In an exclusive interview in Seoul on Monday, Mishana Hosseinioun, president of US-based MH Group, told The Korea Herald that the UN Working Group on Arbitrary Detention has started looking into South Korea’s treatment of Park in jail, following allegations she is being unlawfully detained and her basic rights have been violated.
|Park Geun-hye (Yonhap)|
“As of just a few days ago, the UN working group has officially accepted our case, which means they have formally communicated this to the authorities and are expecting a response from them within the next month,” said Hosseinioun who is visiting Seoul from Sunday to Wednesday.
“So by mid-January, the Republic of Korea has to officially respond to the working group, and the fact that they took this on is that they also believe there is sufficient reason to look into this seriously,” she added.
In October, MH Group sent the United Nations Human Rights Council a document concerning Park’s detention and alleged ill treatment in her cell, urging it to investigate the case to safeguard her human rights.
MH Group is pushing for Park’s provisional release from jail, as the former leader has been detained since March for a trial over a total of 18 charges, including bribery and abuses of power.
It claims Park’s extended detention has no legal grounds and her health conditions have deteriorated as a result.
South Korea’s Justice Ministry denied the claims, saying detention was lawful and she is receiving proper treatment. The National Human Rights Commission of Korea also concluded that Park’s cell was in overall good condition, based on an on-site inspection it carried out in October.

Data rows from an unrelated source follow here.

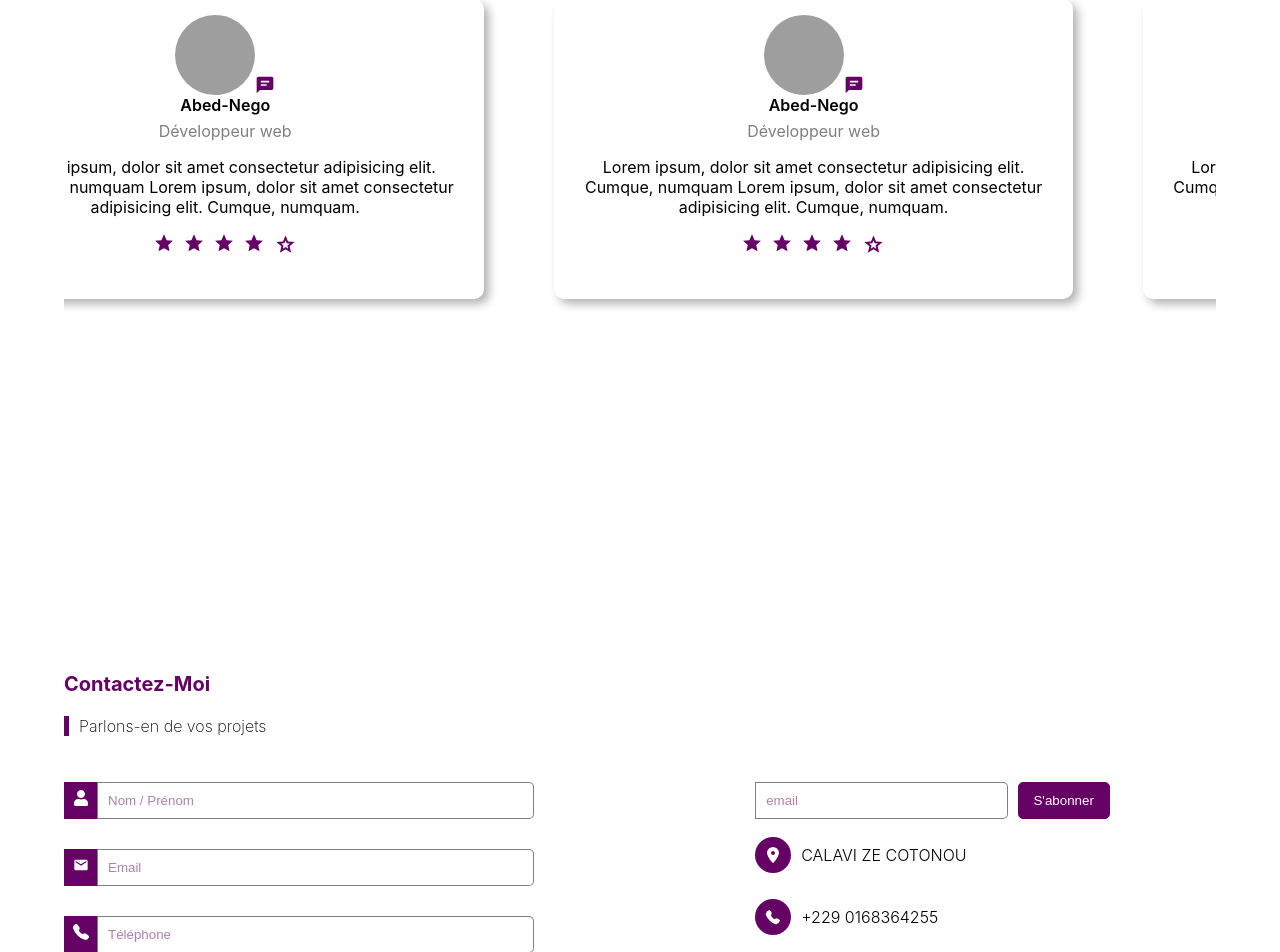
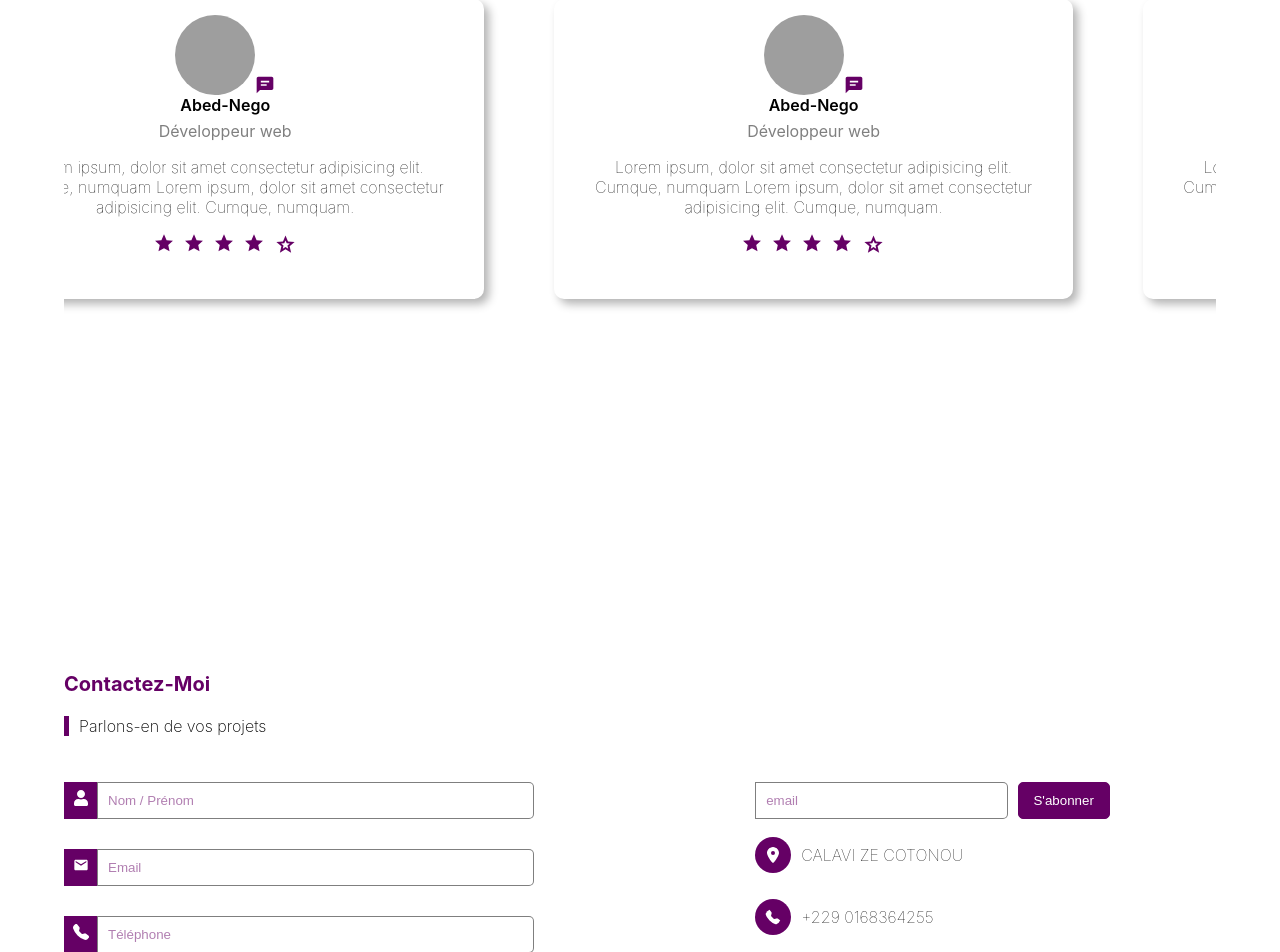
Before and after one commit to kodjaouabed/AbedDev, a React (Create React App) app in the folder front-end/: page / in a window 1280 px wide. Shown: the part 4231-5183 px from the top of the page. Built offline with nearby package versions, Linux system fonts and the light colour scheme; no server answers; grey boxes are pictures that could not be loaded.

Commit message:
fbhfjfhfj

```diff
--- a/front-end/src/script/Apropos.css
+++ b/front-end/src/script/Apropos.css
@@ -125,6 +125,6 @@
 @media screen and (max-width:400px){
 
     .container_apropos .apropos{
-        min-height: 110vh;
+        min-height: 120vh;
     }
 }
--- a/front-end/src/script/client.css
+++ b/front-end/src/script/client.css
@@ -53,6 +53,7 @@
     margin-top: -10px;
     width: 90%;
     margin: auto;
+    font-weight: 100;
 }
 .section_client .container_client div .note{
     display: flex;
--- a/front-end/src/script/contact.css
+++ b/front-end/src/script/contact.css
@@ -92,7 +92,7 @@
 }
 
 .container_contact .formulaire_contact .reseau div p{
-    font-weight: 300;
+    font-weight: 100;
  }
 
 .container_contact .formulaire_contact .reseau div input{
```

“We are not satisfied with (its investigation) because we have evidence that her detention is arbitrary, and on top of that she is gravely ill without a bed, wrongfully in prison,” Hosseinioun said.
The allegations raised by MH Group are in stark contrast to public sentiment here. The public has criticized the detention center for granting special treatment to the former president, as it was revealed that she had been allowed to stay at a larger cell alone.
Local critics say that Park taking issue with her detention and fairness of the trial through MH Group might be an attempt to garner international sympathy and pave the way to reject the ruling should it be not in her favor.
|Mishana Hosseinioun, president of US-based MH Group (Bak Se-hwan/The Korea Herald)|
But Hosseinioun insisted that Park had been a victim of a political trial in the court of public opinion. Like anybody else, her right to a fair trial and other basic human rights should be protected, she added.
“There is the issue of also ‘innocence until proven guilty.’ This is being presumed guilty, something that was exaggerated by the public opinion. A lot of people came out for revenge, but it’s not about what they think or what they want, it’s about what is permitted within the law,” she said.
Park, a longtime conservative icon, was impeached in early March over a sweeping influence-peddling scandal. Less than three weeks after, she was taken into custody and the following month was sent for trial.
Her liberal opponent -- President Moon Jae-in -- has since seized power via election and is now running a sweeping campaign to right the past wrong.
MH Group earlier defended Saif al-Islam Gaddafi, the son of the former Libyan dictator Muammar Gaddafi who was once seen as heir apparent to his father’s regime, for his rights to a fair trial at the African Court of Human Rights.
Hosseinioun said that such high-profile cases offer a chance to elevate the issue of human rights.
“These cases are chances for incoming governments to do things right and to end the cycle of impunity and cycle of revenge,” she said. “Defending the cases of unpopular people who people think do not deserve to have their human rights protected is the only way to ensure those rights are upheld for all.”
Now, a team of three lawyers including Do Tae-woo, who formerly represented Park in her trial, is working to bring the world’s attention to Park’s detention, she revealed. Hosseinioun did not elaborate on whether she already met Park or plans to meet Park while in Seoul.
Park’s trial is limping on with protests and complaints.
In October, her lawyers quit en masse in protest against the court’s decision to extend her custody by another six months, citing the possibility of her destroying evidence.
Park called her trial “political revenge in the name of the rule of the law” and has boycotted her trial since then by refusing to meet with her newly appointed state lawyers and to attend her own court proceedings, citing poor health.
Hosseinioun revealed that the Justice Ministry refused to meet her team.
In the letter obtained by The Korea Herald, the ministry rejected the meeting, saying that Park is being fairly and humanely treated and the meeting could affect the result of the trial.
Hosseinioun expressed regret, calling the ministry’s decision “defensive.”
By Ock Hyun-ju & Bak Se-hwan